— TASK DESCRIPTION —
Show each line of the data below that has the string "link" in it.

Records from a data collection
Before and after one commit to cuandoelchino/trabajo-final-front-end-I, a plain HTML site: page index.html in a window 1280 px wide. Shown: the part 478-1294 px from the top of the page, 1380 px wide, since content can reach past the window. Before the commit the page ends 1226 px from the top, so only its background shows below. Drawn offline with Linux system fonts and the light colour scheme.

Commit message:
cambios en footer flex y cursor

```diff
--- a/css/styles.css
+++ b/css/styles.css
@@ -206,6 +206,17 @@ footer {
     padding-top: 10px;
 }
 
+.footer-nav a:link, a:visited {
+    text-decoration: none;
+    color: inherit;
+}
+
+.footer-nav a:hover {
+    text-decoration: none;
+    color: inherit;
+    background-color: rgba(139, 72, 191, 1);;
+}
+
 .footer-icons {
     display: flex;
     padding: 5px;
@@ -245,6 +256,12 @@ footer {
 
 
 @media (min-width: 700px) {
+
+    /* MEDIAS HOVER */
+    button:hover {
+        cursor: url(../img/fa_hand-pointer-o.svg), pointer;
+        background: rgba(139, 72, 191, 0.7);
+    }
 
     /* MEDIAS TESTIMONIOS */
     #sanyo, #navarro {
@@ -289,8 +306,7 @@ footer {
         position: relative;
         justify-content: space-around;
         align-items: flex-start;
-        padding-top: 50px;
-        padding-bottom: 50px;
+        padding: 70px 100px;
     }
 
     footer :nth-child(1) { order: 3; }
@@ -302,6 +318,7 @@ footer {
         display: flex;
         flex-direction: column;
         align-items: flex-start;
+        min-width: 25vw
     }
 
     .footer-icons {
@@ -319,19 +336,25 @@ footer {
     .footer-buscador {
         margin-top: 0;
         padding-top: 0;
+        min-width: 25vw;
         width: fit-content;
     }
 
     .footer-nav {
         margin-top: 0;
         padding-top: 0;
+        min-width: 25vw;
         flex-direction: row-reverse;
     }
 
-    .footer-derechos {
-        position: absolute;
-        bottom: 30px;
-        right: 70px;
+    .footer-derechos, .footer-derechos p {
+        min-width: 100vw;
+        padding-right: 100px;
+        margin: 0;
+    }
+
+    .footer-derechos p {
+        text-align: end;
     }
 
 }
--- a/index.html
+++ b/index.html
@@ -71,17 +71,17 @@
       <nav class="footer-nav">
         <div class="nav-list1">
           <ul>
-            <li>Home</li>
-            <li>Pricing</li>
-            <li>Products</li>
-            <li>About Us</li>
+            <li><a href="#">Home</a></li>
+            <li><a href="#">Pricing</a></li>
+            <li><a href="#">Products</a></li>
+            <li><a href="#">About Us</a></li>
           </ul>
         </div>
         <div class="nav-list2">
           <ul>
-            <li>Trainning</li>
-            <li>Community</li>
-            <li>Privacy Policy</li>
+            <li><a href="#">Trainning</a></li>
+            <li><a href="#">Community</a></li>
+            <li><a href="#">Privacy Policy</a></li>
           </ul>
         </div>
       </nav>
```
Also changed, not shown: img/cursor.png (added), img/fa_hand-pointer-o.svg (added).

==

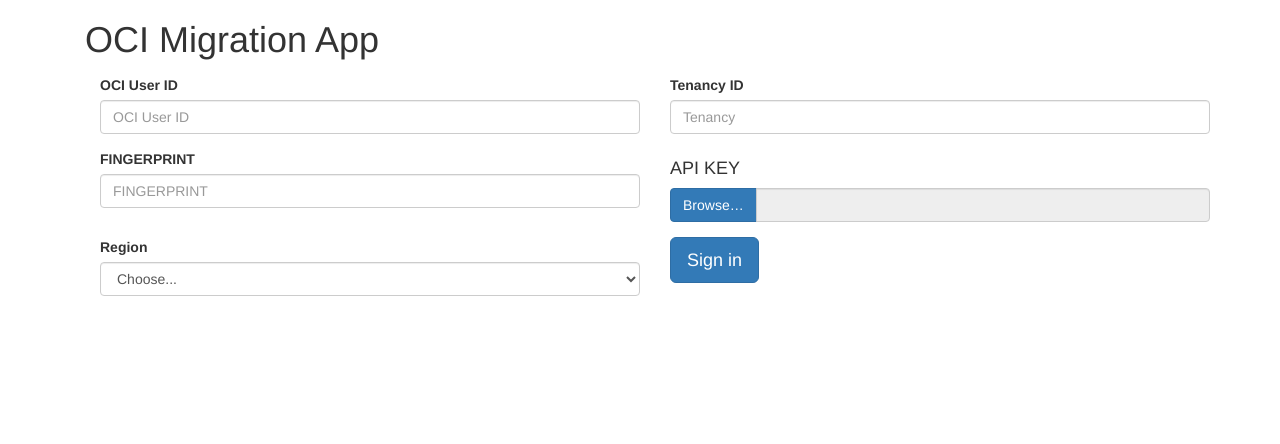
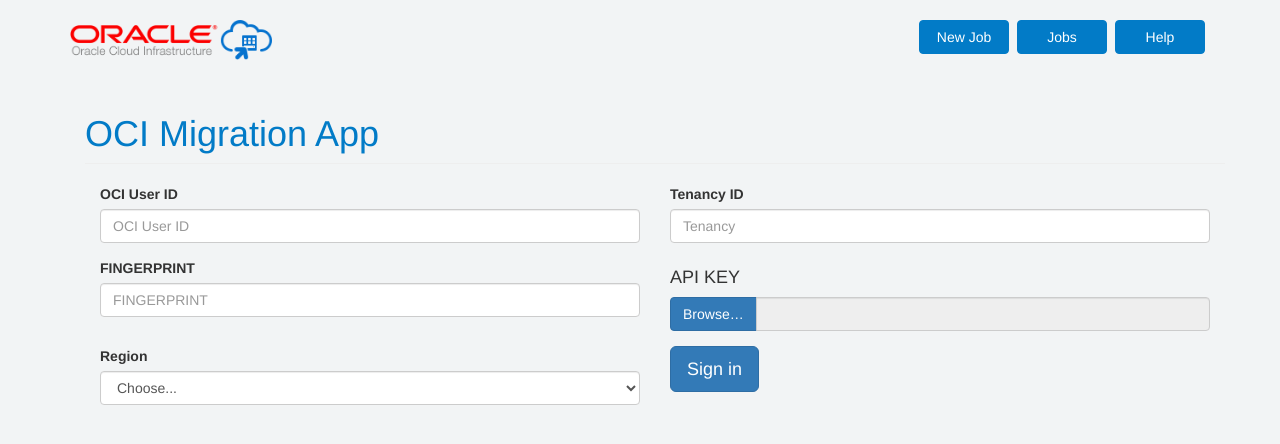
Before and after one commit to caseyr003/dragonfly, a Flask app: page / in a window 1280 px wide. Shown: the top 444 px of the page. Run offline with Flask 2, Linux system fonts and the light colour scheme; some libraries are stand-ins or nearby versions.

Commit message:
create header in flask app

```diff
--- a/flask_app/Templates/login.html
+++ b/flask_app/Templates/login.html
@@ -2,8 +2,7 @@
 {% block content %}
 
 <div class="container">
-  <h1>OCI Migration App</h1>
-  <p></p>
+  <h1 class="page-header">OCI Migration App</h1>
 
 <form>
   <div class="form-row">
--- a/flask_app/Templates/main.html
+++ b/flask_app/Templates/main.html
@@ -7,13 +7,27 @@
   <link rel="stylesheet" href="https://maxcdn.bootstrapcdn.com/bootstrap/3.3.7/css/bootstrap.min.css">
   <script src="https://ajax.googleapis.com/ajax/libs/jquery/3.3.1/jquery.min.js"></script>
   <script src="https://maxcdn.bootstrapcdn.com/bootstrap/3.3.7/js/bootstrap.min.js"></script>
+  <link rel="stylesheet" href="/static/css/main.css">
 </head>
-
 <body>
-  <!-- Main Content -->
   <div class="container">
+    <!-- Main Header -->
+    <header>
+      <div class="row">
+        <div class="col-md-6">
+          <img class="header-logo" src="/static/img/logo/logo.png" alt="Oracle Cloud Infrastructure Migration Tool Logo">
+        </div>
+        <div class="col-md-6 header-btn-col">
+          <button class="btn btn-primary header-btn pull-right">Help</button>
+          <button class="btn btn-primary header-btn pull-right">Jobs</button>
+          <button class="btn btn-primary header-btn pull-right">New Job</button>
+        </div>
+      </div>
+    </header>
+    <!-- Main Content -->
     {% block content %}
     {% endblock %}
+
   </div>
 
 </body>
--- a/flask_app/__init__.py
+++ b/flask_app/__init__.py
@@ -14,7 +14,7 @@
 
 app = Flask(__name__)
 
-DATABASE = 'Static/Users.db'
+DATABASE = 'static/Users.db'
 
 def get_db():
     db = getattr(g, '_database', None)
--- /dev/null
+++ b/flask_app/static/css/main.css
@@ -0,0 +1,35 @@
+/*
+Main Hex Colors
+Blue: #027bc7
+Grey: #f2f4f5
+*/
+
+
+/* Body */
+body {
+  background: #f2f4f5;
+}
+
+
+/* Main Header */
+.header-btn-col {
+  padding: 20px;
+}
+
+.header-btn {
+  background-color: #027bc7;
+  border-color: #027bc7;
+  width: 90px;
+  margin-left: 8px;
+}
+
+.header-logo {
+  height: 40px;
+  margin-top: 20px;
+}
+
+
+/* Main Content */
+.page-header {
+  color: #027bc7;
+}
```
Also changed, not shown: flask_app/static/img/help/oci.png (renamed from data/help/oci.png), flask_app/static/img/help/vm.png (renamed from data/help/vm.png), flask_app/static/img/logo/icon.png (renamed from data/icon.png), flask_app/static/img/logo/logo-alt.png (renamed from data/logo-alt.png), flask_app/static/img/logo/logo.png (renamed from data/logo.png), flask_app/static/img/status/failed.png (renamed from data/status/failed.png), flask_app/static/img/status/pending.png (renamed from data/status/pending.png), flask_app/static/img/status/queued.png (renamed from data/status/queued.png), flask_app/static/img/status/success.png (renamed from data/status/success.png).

--

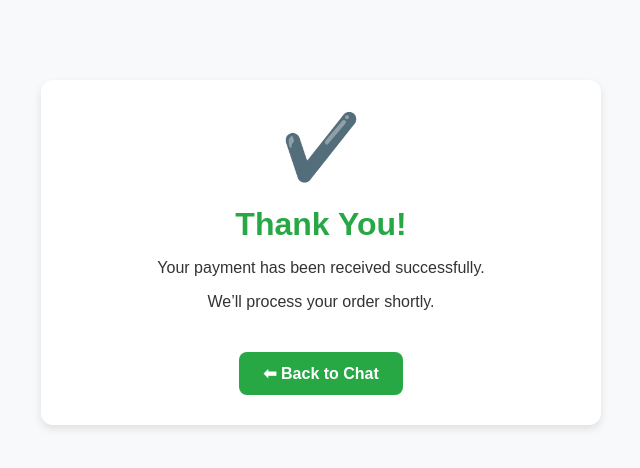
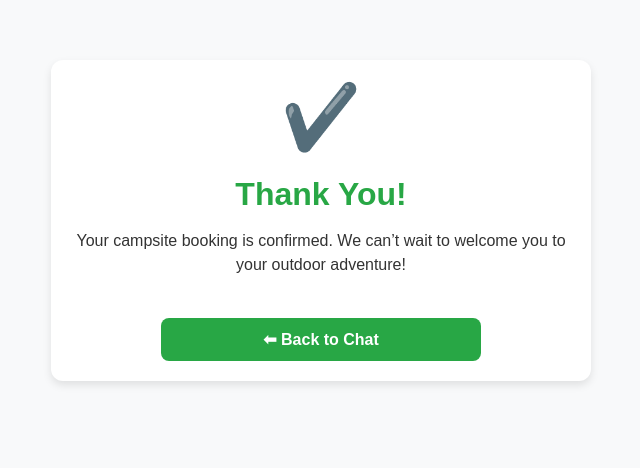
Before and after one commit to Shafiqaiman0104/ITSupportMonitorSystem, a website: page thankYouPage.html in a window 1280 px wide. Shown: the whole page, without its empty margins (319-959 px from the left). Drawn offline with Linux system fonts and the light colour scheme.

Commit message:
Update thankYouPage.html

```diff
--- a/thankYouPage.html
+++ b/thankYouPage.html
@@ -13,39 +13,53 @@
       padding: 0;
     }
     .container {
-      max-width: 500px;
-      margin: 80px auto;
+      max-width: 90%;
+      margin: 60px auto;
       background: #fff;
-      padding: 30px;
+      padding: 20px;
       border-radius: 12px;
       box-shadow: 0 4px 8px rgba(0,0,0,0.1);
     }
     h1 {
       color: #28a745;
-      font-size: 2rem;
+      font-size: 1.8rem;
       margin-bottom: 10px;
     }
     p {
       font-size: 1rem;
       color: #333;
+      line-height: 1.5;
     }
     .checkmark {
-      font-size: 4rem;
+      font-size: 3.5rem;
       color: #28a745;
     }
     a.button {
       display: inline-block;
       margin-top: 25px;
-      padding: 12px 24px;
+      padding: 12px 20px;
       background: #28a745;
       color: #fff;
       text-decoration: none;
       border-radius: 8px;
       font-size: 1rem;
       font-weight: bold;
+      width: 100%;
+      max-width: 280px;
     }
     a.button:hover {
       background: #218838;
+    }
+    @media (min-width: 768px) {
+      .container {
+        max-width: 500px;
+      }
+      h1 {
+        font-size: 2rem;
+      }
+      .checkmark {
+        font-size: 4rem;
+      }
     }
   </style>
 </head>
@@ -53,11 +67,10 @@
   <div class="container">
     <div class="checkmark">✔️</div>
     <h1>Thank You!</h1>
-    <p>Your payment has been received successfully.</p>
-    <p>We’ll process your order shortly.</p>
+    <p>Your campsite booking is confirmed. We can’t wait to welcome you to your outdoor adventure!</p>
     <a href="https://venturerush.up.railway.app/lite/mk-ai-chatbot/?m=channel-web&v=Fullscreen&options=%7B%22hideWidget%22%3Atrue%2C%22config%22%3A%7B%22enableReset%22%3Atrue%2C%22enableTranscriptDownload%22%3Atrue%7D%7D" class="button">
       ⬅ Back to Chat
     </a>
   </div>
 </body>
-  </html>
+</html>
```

— RESULT OF THIS TASK —
+.footer-nav a:link, a:visited {
   <link rel="stylesheet" href="https://maxcdn.bootstrapcdn.com/bootstrap/3.3.7/css/bootstrap.min.css">
+  <link rel="stylesheet" href="/static/css/main.css">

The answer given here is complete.